How Career And Technical Education Shuts Out Black And Latino Students
Historically, career and technical education (CTE) was seen as a dumping ground for students who weren’t considered college material. A two-tier educational system tracked predominantly low-income students and students of color into career and technical classes, then known as vocational education. But in recent years, schools have revamped these courses to prepare students for higher education and lucrative work in fields such as technology, health care and engineering.
A Hechinger Report/Associated Press analysis of CTE enrollment data from 40 states reveals deep racial disparities in who takes these career-oriented courses. Black and Latino students were often less likely than their white peers to enroll in science, technology, engineering and math (STEM) and information technology classes, according to the analysis, which was based primarily on 2017-18 data.
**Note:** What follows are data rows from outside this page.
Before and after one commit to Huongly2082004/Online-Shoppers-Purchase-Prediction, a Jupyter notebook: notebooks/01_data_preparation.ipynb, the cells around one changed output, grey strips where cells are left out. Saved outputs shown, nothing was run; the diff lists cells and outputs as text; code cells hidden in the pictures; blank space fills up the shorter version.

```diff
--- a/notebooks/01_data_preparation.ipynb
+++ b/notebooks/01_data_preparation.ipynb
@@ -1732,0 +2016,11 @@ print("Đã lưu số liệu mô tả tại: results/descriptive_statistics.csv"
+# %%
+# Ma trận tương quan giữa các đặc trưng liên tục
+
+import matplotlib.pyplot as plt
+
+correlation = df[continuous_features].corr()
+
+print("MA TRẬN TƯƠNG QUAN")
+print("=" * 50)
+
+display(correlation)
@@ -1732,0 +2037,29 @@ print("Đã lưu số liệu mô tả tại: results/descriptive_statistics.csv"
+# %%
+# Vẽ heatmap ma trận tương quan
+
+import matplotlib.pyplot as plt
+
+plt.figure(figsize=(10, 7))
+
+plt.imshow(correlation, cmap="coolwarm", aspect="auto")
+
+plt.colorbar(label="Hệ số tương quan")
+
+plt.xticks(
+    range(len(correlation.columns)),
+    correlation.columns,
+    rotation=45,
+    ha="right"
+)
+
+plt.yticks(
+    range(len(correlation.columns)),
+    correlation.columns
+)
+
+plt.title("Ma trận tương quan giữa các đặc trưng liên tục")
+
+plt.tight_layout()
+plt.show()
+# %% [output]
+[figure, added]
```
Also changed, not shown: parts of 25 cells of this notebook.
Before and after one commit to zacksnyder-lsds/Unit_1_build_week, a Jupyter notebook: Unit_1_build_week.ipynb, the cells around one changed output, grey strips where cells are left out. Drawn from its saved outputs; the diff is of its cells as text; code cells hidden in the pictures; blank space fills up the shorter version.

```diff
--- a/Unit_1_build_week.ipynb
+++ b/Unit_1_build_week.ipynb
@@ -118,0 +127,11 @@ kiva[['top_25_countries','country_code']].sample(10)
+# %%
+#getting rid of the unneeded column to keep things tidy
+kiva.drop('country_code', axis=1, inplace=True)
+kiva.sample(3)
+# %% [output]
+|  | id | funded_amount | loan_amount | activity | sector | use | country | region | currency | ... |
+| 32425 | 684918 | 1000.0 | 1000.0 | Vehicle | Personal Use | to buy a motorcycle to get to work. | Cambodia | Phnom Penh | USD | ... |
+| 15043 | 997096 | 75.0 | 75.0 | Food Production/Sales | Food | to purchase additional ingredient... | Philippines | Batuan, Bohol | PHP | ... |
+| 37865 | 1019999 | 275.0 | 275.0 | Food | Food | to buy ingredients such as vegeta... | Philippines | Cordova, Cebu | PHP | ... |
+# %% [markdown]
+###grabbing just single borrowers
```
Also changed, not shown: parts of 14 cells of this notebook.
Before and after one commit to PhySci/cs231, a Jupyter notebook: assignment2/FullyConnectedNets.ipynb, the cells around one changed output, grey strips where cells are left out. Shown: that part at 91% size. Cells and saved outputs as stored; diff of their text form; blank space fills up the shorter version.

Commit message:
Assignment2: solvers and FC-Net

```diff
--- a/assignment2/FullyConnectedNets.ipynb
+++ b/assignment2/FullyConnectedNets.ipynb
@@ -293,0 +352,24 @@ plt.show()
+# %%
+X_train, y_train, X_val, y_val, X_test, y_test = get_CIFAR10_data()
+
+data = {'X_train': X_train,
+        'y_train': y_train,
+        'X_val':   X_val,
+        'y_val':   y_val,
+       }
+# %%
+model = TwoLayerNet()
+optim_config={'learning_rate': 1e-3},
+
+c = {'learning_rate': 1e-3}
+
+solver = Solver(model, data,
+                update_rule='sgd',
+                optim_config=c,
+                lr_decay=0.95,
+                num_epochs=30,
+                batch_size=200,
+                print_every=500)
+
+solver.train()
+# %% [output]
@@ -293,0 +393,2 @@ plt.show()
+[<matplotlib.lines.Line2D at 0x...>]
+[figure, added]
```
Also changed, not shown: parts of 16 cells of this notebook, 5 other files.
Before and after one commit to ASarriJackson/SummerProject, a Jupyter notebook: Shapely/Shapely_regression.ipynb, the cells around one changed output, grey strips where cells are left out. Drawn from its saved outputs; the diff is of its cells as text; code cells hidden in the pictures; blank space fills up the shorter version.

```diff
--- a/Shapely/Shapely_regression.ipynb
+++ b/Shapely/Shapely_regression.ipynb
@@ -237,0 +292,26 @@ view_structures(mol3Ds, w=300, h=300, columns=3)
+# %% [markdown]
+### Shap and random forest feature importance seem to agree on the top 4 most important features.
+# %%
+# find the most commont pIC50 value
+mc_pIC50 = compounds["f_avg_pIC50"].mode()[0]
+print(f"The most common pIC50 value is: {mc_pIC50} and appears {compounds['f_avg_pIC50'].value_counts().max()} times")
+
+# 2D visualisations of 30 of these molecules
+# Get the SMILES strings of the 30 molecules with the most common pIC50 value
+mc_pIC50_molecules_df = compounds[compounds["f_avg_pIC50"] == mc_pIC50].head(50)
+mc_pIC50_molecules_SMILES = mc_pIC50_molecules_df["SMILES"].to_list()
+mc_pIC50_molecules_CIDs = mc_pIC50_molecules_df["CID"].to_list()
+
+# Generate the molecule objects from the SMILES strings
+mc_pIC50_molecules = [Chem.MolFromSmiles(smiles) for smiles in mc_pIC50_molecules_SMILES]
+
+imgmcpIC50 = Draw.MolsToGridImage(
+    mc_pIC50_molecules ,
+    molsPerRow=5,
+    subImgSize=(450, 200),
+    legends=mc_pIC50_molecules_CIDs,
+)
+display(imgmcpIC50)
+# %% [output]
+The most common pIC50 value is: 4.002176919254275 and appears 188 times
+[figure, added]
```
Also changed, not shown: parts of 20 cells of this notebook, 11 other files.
Meanwhile, they were more likely to enroll in courses in hospitality and, in the case of Black students in particular, human services.